• TASK REQUIREMENTS: Write the data below out exactly as it stands. Do not include the pictures.

• DATA FOR THIS TASK:
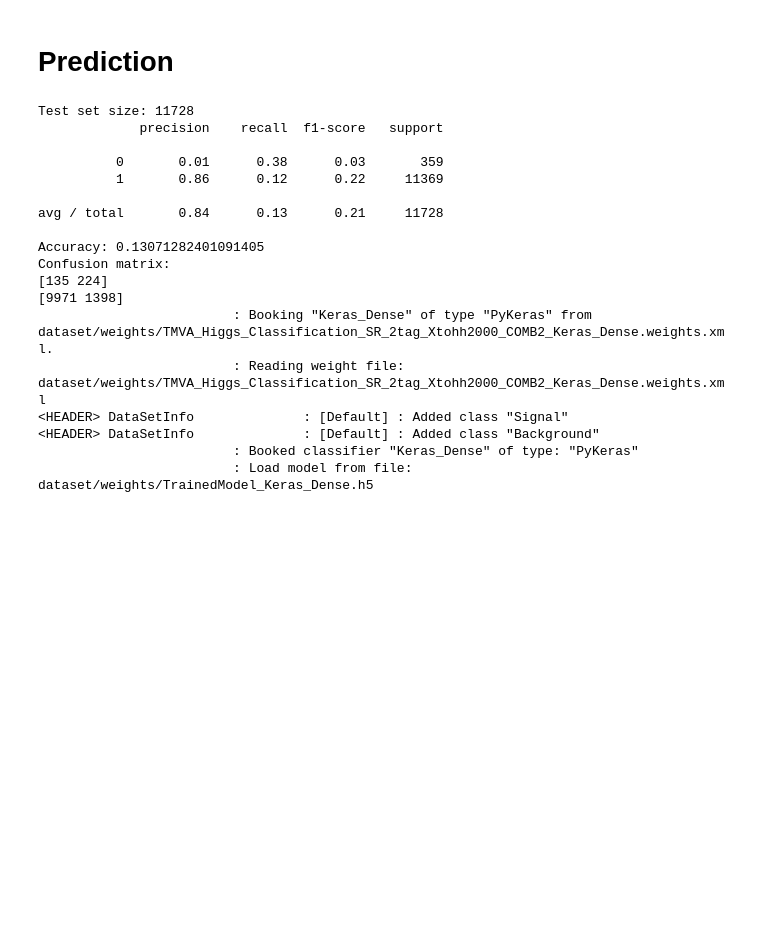
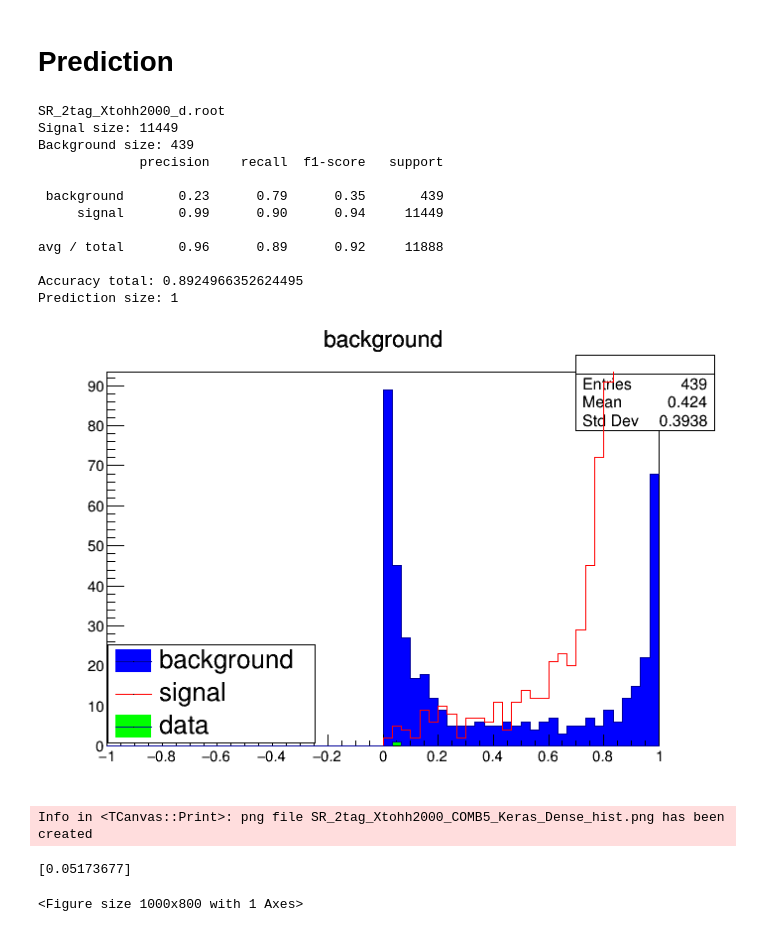
Before and after one commit to arodel21/Boosted_Di-Higgs_Identification, a Jupyter notebook: notebooks/Di-Higgs/Testing_DNN_new.ipynb, the cells around one changed output. Cells and saved outputs as stored; diff of their text form; code cells hidden in the pictures; blank space fills up the shorter version.

```diff
--- a/notebooks/Di-Higgs/Testing_DNN_new.ipynb
+++ b/notebooks/Di-Higgs/Testing_DNN_new.ipynb
@@ -67,13 +64,13 @@ def filter_region(file, region, signal):
 # %% [markdown]
 data.root has unlabeled data points (called data) and fakes points. For the background training we'll use only the fakes points.
 # %%
-signal_tree, signal_file, backg_tree, backg_file, data_tree, data_file = filter_region("all_1000.root", "SR_2tag", "Xtohh1000")
+signal_tree, signal_file, backg_tree, backg_file, data_tree, data_file = filter_region("all_1000.root", "SR_1tag", "Xtohh1000")
 
 outputFile = ROOT.TFile.Open("Higgs_ClassificationOutput.root", "RECREATE")
 
 # Factory
 factory = ROOT.TMVA.Factory("TMVA_Higgs_Classification", outputFile,
-                      "!V:ROC:Silent:Color:!DrawProgressBar:AnalysisType=Classification" )
+                      "!V:ROC:!Silent:Color:!DrawProgressBar:AnalysisType=Classification" )
 
 #signal_tree.Print()
 # %% [markdown]
@@ -412,10 +420,10 @@ model_input_path = "dnn_model2.csv"
 model_input = get_params(model_input_path)
 model_name = "model_dense.h5"
 # %%
-#params_ = "H:!V:VarTransform=N_AllClasses:FilenameModel=model_dense.h5:NumEpochs=300:BatchSize=64:TriesEarlyStopping=10"
-#model_input_ = "3,20,2,he_uniform,relu,selu,softmax"
-#comp_params_ = "binary_crossentropy,binary_accuracy"
-#training_ = "nTrain_Signal=80%:nTrain_Background=70%:SplitMode=Random:NormMode=NumEvents:!V"
-#model_name_ = "model_dense.h5"
-#comb = "COMB5"
-#DNN(params_, training_, model_input_, comp_params_, model_name_, configs[17], comb)
+params_ = "H:!V:VarTransform=N_AllClasses:FilenameModel=model_dense.h5:NumEpochs=300:BatchSize=64:TriesEarlyStopping=10"
+model_input_ = "3,20,2,he_uniform,relu,elu,softmax"
+comp_params_ = "binary_crossentropy,binary_accuracy"
+training_ = "nTrain_Signal=8014:nTrain_Background=351:SplitMode=Random:NormMode=NumEvents:!V"
+model_name_ = "model_dense.h5"
+comb = "COMB5"
+DNN(params_, training_, model_input_, comp_params_, model_name_, configs[17], comb)
@@ -552,7 +596,7 @@ def predict(config, type_signal, methodName, sep, comb):
 
     display(Image(filename=img_file))
 
-    return prediction
+    return prediction, d_vout[0]
 # %%
 import struct
 
@@ -611,26 +655,41 @@ def predict_test(config, type_signal, methodName, sep, comb):
 # %%
 config = "SR_2tag"
 type_signal = "Xtohh2000"
 methodName = "Keras_Dense"
-sep = 0.5
-comb = "COMB2"
-asd = predict_test(config, type_signal, methodName, sep, comb)
+sep = 0.934
+comb = "COMB5"
+pred, score = predict(config, type_signal, methodName, sep, comb)
 # %% [output]
-Test set size: 11728
+SR_2tag_Xtohh2000_d.root
+Signal size: 11449
+Background size: 439
              precision    recall  f1-score   support
 
-          0       0.01      0.38      0.03       359
-          1       0.86      0.12      0.22     11369
+ background       0.23      0.79      0.35       439
+     signal       0.99      0.90      0.94     11449
 
-avg / total       0.84      0.13      0.21     11728
+avg / total       0.96      0.89      0.92     11888
 
-Accuracy: 0.13071282401091405
-Confusion matrix:
-[135 224]
-[9971 1398]
-                         : Booking "Keras_Dense" of type "PyKeras" from dataset/weights/TMVA_Higgs_Classification_SR_2tag_Xtohh2000_COMB2_Keras_Dense.weights.xml.
-                         : Reading weight file: dataset/weights/TMVA_Higgs_Classification_SR_2tag_Xtohh2000_COMB2_Keras_Dense.weights.xml
-<HEADER> DataSetInfo              : [Default] : Added class "Signal"
-<HEADER> DataSetInfo              : [Default] : Added class "Background"
-                         : Booked classifier "Keras_Dense" of type: "PyKeras"
-                         : Load model from file: dataset/weights/TrainedModel_Keras_Dense.h5
+Accuracy total: 0.8924966352624495
+Prediction size: 1
+[figure, added]
+Info in <TCanvas::Print>: png file SR_2tag_Xtohh2000_COMB5_Keras_Dense_hist.png has been created
+# %%
+print(score)
+# %% [output]
+[0.05173677]
+# %%
+import matplotlib.pyplot as plt
+
+score_s = [i for i in score if i > 0.934]
+score_b = [i for i in score if i <= 0.934]
+
+plt.figure(figsize=[10,8])
+plt.hist([score_s, score_b], color=['green', 'red'], bins=30)
+plt.xlabel("DNN Score", fontsize=15)
+plt.ylabel("Frequency", fontsize=15)
+plt.title('Real Data Prediction with DNN in '+config+"_"+type_signal, fontsize=20)
+plt.savefig(config+"_"+type_signal+"_DNN_pred.png")
+plt.show()
+# %% [output]
+<Figure size 1000x800 with 1 Axes>
```
Also changed, not shown: parts of 10 cells of this notebook, 1 other file.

• SOLUTION TO THIS PROBLEM:
Before and after one commit to arodel21/Boosted_Di-Higgs_Identification, a Jupyter notebook: notebooks/Di-Higgs/Testing_DNN_new.ipynb, the cells around one changed output. Cells and saved outputs as stored; diff of their text form; code cells hidden in the pictures; blank space fills up the shorter version.

```diff
--- a/notebooks/Di-Higgs/Testing_DNN_new.ipynb
+++ b/notebooks/Di-Higgs/Testing_DNN_new.ipynb
@@ -67,13 +64,13 @@ def filter_region(file, region, signal):
 # %% [markdown]
 data.root has unlabeled data points (called data) and fakes points. For the background training we'll use only the fakes points.
 # %%
-signal_tree, signal_file, backg_tree, backg_file, data_tree, data_file = filter_region("all_1000.root", "SR_2tag", "Xtohh1000")
+signal_tree, signal_file, backg_tree, backg_file, data_tree, data_file = filter_region("all_1000.root", "SR_1tag", "Xtohh1000")
 
 outputFile = ROOT.TFile.Open("Higgs_ClassificationOutput.root", "RECREATE")
 
 # Factory
 factory = ROOT.TMVA.Factory("TMVA_Higgs_Classification", outputFile,
-                      "!V:ROC:Silent:Color:!DrawProgressBar:AnalysisType=Classification" )
+                      "!V:ROC:!Silent:Color:!DrawProgressBar:AnalysisType=Classification" )
 
 #signal_tree.Print()
 # %% [markdown]
@@ -412,10 +420,10 @@ model_input_path = "dnn_model2.csv"
 model_input = get_params(model_input_path)
 model_name = "model_dense.h5"
 # %%
-#params_ = "H:!V:VarTransform=N_AllClasses:FilenameModel=model_dense.h5:NumEpochs=300:BatchSize=64:TriesEarlyStopping=10"
-#model_input_ = "3,20,2,he_uniform,relu,selu,softmax"
-#comp_params_ = "binary_crossentropy,binary_accuracy"
-#training_ = "nTrain_Signal=80%:nTrain_Background=70%:SplitMode=Random:NormMode=NumEvents:!V"
-#model_name_ = "model_dense.h5"
-#comb = "COMB5"
-#DNN(params_, training_, model_input_, comp_params_, model_name_, configs[17], comb)
+params_ = "H:!V:VarTransform=N_AllClasses:FilenameModel=model_dense.h5:NumEpochs=300:BatchSize=64:TriesEarlyStopping=10"
+model_input_ = "3,20,2,he_uniform,relu,elu,softmax"
+comp_params_ = "binary_crossentropy,binary_accuracy"
+training_ = "nTrain_Signal=8014:nTrain_Background=351:SplitMode=Random:NormMode=NumEvents:!V"
+model_name_ = "model_dense.h5"
+comb = "COMB5"
+DNN(params_, training_, model_input_, comp_params_, model_name_, configs[17], comb)
@@ -552,7 +596,7 @@ def predict(config, type_signal, methodName, sep, comb):
 
     display(Image(filename=img_file))
 
-    return prediction
+    return prediction, d_vout[0]
 # %%
 import struct
 
@@ -611,26 +655,41 @@ def predict_test(config, type_signal, methodName, sep, comb):
 # %%
 config = "SR_2tag"
 type_signal = "Xtohh2000"
 methodName = "Keras_Dense"
-sep = 0.5
-comb = "COMB2"
-asd = predict_test(config, type_signal, methodName, sep, comb)
+sep = 0.934
+comb = "COMB5"
+pred, score = predict(config, type_signal, methodName, sep, comb)
 # %% [output]
-Test set size: 11728
+SR_2tag_Xtohh2000_d.root
+Signal size: 11449
+Background size: 439
              precision    recall  f1-score   support
 
-          0       0.01      0.38      0.03       359
-          1       0.86      0.12      0.22     11369
+ background       0.23      0.79      0.35       439
+     signal       0.99      0.90      0.94     11449
 
-avg / total       0.84      0.13      0.21     11728
+avg / total       0.96      0.89      0.92     11888
 
-Accuracy: 0.13071282401091405
-Confusion matrix:
-[135 224]
-[9971 1398]
-                         : Booking "Keras_Dense" of type "PyKeras" from dataset/weights/TMVA_Higgs_Classification_SR_2tag_Xtohh2000_COMB2_Keras_Dense.weights.xml.
-                         : Reading weight file: dataset/weights/TMVA_Higgs_Classification_SR_2tag_Xtohh2000_COMB2_Keras_Dense.weights.xml
-<HEADER> DataSetInfo              : [Default] : Added class "Signal"
-<HEADER> DataSetInfo              : [Default] : Added class "Background"
-                         : Booked classifier "Keras_Dense" of type: "PyKeras"
-                         : Load model from file: dataset/weights/TrainedModel_Keras_Dense.h5
+Accuracy total: 0.8924966352624495
+Prediction size: 1
+[figure, added]
+Info in <TCanvas::Print>: png file SR_2tag_Xtohh2000_COMB5_Keras_Dense_hist.png has been created
+# %%
+print(score)
+# %% [output]
+[0.05173677]
+# %%
+import matplotlib.pyplot as plt
+
+score_s = [i for i in score if i > 0.934]
+score_b = [i for i in score if i <= 0.934]
+
+plt.figure(figsize=[10,8])
+plt.hist([score_s, score_b], color=['green', 'red'], bins=30)
+plt.xlabel("DNN Score", fontsize=15)
+plt.ylabel("Frequency", fontsize=15)
+plt.title('Real Data Prediction with DNN in '+config+"_"+type_signal, fontsize=20)
+plt.savefig(config+"_"+type_signal+"_DNN_pred.png")
+plt.show()
+# %% [output]
+<Figure size 1000x800 with 1 Axes>
```
Also changed, not shown: parts of 10 cells of this notebook, 1 other file.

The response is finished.